─── DATASET RECORDS ───

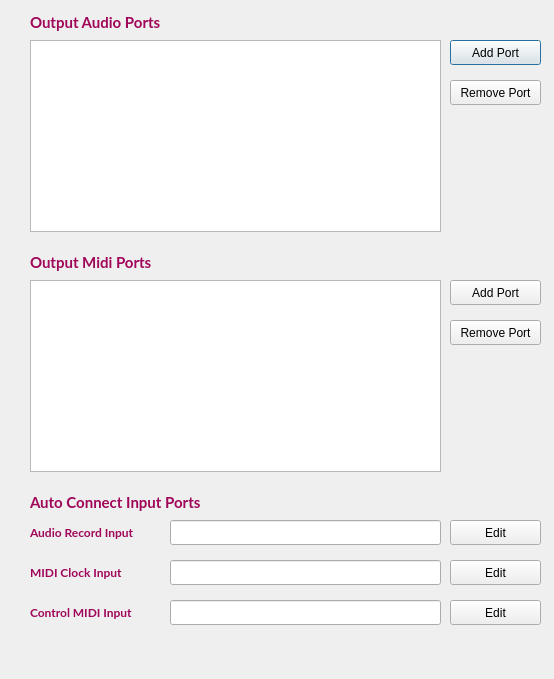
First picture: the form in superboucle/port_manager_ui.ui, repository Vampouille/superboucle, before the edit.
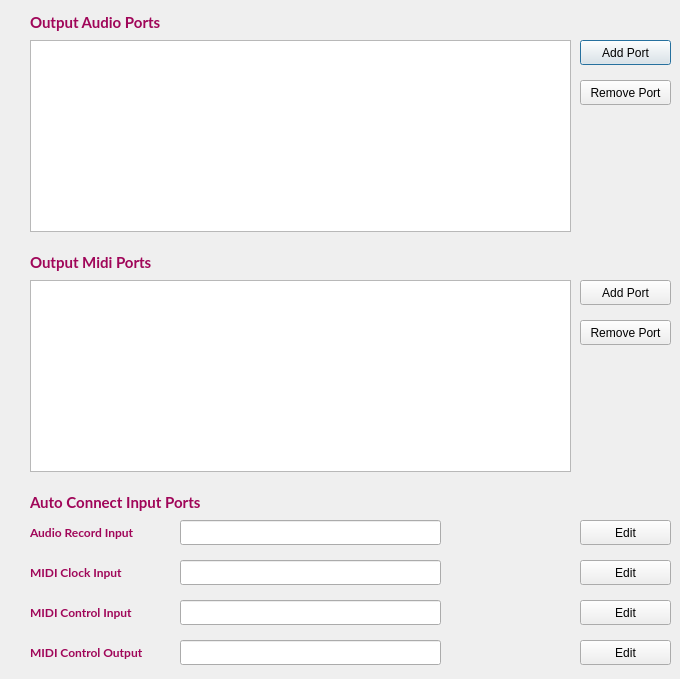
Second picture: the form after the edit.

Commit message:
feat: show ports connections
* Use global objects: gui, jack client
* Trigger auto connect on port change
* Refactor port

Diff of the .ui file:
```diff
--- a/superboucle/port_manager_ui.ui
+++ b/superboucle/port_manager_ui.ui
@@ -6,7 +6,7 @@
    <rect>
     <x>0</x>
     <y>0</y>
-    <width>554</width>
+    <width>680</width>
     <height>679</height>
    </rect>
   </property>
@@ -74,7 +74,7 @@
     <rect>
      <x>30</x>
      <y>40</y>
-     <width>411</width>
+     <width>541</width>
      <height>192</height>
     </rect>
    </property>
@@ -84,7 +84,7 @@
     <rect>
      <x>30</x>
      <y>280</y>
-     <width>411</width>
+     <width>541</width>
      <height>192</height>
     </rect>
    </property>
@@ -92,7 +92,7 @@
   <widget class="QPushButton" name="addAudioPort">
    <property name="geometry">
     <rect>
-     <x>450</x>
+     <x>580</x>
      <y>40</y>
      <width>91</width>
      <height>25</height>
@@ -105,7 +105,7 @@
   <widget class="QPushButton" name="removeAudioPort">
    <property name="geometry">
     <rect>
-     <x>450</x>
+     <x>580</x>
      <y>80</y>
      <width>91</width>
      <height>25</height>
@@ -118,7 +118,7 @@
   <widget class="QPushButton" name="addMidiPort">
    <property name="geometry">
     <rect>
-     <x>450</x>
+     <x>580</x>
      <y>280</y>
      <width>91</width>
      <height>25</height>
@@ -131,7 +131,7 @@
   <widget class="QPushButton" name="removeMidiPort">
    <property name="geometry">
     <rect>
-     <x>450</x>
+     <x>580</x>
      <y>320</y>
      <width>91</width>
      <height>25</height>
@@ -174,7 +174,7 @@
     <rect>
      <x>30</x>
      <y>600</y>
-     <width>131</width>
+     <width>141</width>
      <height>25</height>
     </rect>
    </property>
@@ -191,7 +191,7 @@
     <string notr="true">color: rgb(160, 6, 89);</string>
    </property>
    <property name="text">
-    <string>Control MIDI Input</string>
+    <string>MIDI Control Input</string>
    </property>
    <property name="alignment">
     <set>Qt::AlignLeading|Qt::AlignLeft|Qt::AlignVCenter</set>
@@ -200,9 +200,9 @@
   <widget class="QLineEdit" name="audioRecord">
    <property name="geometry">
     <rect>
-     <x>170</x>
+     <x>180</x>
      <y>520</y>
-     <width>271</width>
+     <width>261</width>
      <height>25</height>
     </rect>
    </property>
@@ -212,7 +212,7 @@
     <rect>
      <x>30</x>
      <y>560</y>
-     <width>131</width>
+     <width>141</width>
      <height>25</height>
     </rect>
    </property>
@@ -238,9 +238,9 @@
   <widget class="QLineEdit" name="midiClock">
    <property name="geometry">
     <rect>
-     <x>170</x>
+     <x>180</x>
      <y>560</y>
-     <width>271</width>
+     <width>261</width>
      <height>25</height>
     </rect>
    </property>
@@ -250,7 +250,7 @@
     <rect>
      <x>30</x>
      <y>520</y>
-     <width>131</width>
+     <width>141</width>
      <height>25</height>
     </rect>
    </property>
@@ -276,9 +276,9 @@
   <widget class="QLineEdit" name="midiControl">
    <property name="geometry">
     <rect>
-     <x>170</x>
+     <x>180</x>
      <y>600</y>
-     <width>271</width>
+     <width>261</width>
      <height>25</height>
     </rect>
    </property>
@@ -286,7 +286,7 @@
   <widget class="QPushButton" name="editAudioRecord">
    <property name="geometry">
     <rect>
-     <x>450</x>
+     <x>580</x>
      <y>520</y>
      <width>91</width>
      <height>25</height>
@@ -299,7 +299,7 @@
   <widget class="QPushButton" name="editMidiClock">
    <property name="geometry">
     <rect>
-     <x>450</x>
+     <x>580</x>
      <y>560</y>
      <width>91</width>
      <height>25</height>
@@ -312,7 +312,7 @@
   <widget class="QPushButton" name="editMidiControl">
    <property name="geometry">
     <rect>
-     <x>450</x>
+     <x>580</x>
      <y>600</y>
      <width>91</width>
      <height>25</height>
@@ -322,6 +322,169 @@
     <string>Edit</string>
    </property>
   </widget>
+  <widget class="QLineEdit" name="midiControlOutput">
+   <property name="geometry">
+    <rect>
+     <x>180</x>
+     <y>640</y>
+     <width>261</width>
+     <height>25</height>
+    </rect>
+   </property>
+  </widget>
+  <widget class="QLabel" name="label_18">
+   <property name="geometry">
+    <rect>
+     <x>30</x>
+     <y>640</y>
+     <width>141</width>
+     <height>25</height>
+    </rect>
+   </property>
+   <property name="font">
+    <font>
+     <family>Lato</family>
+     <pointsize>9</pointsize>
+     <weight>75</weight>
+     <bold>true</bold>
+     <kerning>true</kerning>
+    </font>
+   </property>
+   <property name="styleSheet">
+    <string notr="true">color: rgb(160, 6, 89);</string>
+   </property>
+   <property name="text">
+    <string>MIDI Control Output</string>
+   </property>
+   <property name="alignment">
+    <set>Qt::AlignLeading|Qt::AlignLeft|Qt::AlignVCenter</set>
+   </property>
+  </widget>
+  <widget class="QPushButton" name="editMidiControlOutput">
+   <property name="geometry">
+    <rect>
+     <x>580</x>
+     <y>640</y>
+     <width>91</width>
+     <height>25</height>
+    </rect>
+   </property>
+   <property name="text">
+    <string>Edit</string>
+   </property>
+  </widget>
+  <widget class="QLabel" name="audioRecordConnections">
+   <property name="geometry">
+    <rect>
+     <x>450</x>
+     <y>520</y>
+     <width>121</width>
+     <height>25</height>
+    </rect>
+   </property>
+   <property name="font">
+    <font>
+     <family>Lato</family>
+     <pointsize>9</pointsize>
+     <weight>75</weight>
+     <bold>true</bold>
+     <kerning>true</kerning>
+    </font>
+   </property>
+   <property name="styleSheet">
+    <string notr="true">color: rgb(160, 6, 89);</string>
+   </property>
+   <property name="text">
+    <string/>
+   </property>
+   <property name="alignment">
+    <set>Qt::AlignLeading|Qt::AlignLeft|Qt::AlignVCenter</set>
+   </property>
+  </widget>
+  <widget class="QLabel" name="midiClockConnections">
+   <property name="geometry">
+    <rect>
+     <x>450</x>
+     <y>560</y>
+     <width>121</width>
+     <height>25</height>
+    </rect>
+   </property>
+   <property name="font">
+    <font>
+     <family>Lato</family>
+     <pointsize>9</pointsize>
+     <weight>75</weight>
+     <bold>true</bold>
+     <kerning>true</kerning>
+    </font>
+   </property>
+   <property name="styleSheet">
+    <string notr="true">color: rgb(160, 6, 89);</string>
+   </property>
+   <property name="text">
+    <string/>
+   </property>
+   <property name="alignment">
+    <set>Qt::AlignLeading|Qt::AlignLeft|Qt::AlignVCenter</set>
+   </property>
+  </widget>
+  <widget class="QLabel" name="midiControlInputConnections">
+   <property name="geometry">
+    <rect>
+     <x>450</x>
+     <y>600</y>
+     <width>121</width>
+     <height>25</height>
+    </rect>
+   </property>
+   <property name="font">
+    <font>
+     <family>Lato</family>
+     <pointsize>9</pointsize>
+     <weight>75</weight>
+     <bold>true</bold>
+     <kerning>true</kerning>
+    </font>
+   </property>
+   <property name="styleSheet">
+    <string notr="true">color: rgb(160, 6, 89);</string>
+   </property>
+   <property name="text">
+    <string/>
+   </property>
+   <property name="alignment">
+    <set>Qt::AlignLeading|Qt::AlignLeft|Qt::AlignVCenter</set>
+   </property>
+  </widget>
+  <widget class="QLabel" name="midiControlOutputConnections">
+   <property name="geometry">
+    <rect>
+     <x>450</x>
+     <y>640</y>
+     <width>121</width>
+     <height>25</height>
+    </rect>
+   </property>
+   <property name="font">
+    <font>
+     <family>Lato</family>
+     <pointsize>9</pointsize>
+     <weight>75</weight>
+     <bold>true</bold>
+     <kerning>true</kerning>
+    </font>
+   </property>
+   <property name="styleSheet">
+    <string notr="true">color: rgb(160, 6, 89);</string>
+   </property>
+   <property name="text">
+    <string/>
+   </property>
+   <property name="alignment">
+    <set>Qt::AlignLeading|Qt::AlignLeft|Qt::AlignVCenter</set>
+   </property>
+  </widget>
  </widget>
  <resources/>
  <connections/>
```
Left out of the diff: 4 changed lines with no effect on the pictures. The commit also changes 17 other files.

───

Search the records above for the string "QLabel" and copy each line that holds it.

+  <widget class="QLabel" name="label_18">
+  <widget class="QLabel" name="audioRecordConnections">
+  <widget class="QLabel" name="midiClockConnections">
+  <widget class="QLabel" name="midiControlInputConnections">
+  <widget class="QLabel" name="midiControlOutputConnections">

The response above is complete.